### Problem statement
Look through the material below and copy every line containing the word "schemas".

### Data listing
********

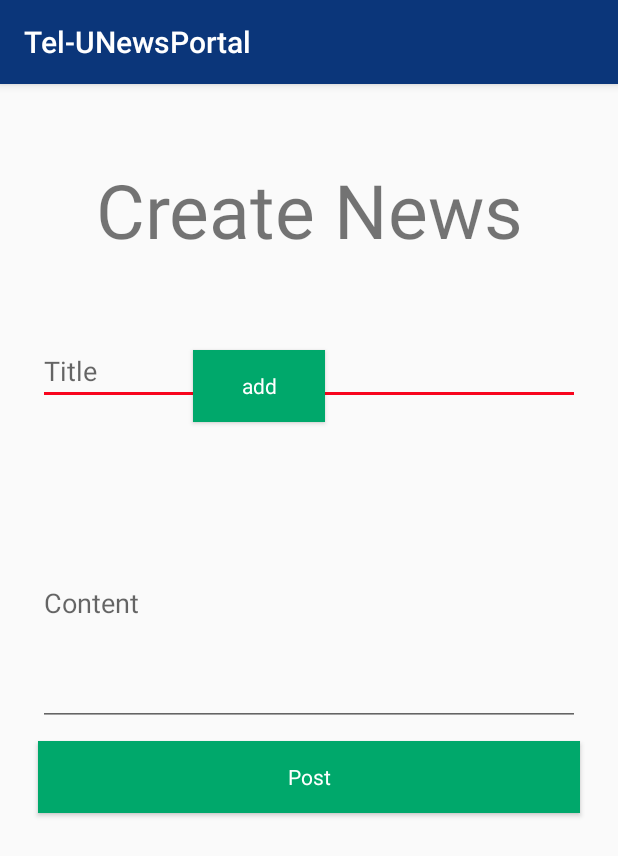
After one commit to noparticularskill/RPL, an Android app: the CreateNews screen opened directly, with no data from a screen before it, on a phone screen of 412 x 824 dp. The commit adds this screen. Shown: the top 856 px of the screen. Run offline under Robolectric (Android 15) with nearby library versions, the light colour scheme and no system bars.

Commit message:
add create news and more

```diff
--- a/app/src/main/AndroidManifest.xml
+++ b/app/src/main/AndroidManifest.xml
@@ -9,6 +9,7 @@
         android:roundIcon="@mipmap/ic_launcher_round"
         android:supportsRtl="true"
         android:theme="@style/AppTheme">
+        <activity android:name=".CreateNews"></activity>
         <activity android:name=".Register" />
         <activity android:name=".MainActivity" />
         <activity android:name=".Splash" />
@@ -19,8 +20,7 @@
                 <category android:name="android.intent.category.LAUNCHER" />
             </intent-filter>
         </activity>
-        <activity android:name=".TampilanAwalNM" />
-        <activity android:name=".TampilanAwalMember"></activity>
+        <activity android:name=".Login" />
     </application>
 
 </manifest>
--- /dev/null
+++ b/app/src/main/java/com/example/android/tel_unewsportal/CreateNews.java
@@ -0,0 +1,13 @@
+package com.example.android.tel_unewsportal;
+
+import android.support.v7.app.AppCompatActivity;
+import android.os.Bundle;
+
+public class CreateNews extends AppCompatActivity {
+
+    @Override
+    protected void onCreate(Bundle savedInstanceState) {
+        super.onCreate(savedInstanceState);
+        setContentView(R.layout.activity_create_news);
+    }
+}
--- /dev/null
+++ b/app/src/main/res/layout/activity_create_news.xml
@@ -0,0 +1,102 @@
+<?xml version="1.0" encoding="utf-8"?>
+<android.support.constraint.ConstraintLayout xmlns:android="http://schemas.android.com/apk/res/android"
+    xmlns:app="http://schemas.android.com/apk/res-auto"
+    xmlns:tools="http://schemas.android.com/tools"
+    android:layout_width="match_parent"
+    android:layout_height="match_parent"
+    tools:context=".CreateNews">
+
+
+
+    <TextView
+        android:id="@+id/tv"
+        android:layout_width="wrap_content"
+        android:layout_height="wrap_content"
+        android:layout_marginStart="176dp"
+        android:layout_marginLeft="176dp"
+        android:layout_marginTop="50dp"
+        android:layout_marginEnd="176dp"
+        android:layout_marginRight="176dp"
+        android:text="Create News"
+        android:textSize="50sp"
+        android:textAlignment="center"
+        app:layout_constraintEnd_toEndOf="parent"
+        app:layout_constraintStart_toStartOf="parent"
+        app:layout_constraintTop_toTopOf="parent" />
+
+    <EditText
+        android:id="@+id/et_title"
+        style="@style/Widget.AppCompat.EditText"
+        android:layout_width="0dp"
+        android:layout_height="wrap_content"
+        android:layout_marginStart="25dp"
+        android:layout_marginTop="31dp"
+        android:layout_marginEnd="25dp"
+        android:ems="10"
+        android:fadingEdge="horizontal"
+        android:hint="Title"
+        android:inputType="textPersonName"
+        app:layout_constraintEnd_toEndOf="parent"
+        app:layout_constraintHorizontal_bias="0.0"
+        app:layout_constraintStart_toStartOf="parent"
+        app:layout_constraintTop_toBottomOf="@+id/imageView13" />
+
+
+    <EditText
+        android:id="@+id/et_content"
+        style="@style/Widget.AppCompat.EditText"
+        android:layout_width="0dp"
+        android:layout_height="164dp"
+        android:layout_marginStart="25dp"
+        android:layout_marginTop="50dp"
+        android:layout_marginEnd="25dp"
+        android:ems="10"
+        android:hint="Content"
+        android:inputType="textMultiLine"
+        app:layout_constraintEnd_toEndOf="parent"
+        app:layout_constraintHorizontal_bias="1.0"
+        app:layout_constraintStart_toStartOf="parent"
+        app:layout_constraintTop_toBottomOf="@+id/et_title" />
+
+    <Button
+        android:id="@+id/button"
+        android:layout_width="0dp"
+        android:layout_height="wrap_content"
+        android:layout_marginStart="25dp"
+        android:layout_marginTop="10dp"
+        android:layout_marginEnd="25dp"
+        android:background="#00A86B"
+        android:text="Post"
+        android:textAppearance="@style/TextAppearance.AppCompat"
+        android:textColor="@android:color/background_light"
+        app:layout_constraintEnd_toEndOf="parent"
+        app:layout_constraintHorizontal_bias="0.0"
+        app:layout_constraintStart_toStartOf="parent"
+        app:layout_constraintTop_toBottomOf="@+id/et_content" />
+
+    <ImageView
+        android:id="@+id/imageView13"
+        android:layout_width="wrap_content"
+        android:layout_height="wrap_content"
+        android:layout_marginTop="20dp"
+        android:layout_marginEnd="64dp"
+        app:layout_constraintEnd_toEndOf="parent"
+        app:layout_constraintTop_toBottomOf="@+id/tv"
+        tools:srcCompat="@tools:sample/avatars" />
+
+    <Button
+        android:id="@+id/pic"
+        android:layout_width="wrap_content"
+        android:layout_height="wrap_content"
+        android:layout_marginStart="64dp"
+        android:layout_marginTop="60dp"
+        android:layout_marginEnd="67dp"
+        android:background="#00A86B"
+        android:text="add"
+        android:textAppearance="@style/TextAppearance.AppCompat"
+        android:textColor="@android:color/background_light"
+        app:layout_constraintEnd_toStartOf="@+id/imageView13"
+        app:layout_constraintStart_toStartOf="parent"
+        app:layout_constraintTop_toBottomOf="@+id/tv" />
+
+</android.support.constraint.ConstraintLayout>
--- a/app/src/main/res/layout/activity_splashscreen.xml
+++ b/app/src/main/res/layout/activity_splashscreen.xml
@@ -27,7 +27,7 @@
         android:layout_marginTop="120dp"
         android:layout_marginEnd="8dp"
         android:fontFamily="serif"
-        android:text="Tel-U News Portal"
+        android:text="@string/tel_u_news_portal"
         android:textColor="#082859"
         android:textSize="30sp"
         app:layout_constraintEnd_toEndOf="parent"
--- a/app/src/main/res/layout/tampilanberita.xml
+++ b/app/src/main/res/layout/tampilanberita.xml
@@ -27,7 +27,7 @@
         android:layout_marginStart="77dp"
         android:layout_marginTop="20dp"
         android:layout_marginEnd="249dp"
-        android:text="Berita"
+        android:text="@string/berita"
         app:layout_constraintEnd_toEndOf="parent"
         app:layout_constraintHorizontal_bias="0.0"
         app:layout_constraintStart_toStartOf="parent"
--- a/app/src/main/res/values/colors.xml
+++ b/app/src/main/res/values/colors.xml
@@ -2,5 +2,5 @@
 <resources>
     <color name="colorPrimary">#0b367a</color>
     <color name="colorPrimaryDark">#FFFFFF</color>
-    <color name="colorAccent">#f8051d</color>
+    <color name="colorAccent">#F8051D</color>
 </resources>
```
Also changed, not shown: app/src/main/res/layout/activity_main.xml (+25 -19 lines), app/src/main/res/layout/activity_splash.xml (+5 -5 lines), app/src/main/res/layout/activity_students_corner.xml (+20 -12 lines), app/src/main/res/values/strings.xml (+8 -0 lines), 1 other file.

********

### Response
+<android.support.constraint.ConstraintLayout xmlns:android="http://schemas.android.com/apk/res/android"
+    xmlns:app="http://schemas.android.com/apk/res-auto"
+    xmlns:tools="http://schemas.android.com/tools"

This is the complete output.